Transport of water through a holey or nanoporous graphene structure in presence of an external force (e.g., a pressure gradient) has paved the way for a myriad of applications ranging from water desalination to water–alcohol separation. In this study, on the other hand, we employ molecular dynamics (MD) simulations to probe no-external-force imbibition/permeation of a water nanodrop through a multilayer holey graphene structure. We carry out MD simulations in a two-dimensional set up; consequently, the holes in the graphene sheets appear as lateral separations between finite-length graphene layers, while the inter-layer distances appear as vertical separations. Interplay of lateral and vertical separations triggers combined spreading–imbibition dynamics, enforcing highly non-trivial water–graphene wetting states such as wetting-induced encapsulation of a complete graphene stack by the water drop, simultaneous wetting of multiple surfaces of multiple graphene stacks, and wetting with pinned and unpinned contact lines on vertically separated graphene layers.

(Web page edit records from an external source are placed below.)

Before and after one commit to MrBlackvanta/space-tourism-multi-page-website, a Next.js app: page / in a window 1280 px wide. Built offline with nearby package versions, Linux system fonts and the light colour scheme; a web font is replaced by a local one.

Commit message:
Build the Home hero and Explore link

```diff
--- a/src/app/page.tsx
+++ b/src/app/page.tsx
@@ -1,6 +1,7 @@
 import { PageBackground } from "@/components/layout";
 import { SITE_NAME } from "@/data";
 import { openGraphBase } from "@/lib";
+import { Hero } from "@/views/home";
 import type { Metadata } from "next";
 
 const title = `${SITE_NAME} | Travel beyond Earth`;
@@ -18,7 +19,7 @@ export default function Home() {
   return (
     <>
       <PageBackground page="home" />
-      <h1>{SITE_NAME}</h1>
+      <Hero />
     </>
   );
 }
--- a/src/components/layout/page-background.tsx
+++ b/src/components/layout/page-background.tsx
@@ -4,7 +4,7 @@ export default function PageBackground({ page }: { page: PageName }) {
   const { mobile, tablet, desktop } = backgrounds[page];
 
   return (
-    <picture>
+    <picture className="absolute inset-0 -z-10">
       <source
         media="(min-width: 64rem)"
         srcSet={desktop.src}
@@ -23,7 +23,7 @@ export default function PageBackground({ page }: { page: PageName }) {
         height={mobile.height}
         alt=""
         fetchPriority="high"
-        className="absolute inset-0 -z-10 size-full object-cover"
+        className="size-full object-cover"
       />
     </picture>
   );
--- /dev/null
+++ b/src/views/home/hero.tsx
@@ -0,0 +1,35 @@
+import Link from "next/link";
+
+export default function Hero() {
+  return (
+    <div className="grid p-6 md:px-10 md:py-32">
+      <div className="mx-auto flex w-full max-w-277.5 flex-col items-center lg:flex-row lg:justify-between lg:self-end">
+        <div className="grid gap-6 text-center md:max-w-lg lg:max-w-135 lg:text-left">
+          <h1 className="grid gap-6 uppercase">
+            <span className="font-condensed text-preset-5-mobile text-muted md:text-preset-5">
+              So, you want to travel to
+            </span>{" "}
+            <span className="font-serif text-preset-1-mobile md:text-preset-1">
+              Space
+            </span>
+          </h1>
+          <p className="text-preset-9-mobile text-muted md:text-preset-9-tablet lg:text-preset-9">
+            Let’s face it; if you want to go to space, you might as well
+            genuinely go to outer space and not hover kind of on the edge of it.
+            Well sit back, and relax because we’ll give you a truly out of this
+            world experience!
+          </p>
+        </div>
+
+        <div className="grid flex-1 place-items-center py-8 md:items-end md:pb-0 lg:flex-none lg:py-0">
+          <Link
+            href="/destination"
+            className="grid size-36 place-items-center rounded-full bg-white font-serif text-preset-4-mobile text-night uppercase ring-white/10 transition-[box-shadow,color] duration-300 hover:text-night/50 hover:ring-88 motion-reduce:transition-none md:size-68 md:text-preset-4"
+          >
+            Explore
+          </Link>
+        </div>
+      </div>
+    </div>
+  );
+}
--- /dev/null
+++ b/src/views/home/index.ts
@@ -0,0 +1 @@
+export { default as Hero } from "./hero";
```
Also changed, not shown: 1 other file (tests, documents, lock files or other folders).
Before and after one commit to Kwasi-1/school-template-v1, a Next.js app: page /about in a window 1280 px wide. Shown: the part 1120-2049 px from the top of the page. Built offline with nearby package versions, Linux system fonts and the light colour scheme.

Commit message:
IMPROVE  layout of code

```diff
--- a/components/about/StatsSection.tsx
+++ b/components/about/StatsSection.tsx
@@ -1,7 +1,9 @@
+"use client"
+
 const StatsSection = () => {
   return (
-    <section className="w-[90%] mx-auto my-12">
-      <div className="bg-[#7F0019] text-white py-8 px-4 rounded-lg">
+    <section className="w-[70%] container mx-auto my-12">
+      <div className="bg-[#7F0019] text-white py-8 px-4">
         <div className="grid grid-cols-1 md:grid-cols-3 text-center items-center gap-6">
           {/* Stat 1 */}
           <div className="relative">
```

Finally, under certain combinations of lateral and vertical ISSs, there can be wetting of a much larger surface area of graphene, which is useful in applications (e.g., enhanced energy storage or heat transfer) favored by enhanced graphene–water contact area. Therefore, the present study has a twofold objective: first, it unravels, for the first time, water–holey graphene imbibition dynamics, and second, it identifies imbibition-triggered novel water–graphene wetting states for improving realistic applications involving graphene and water.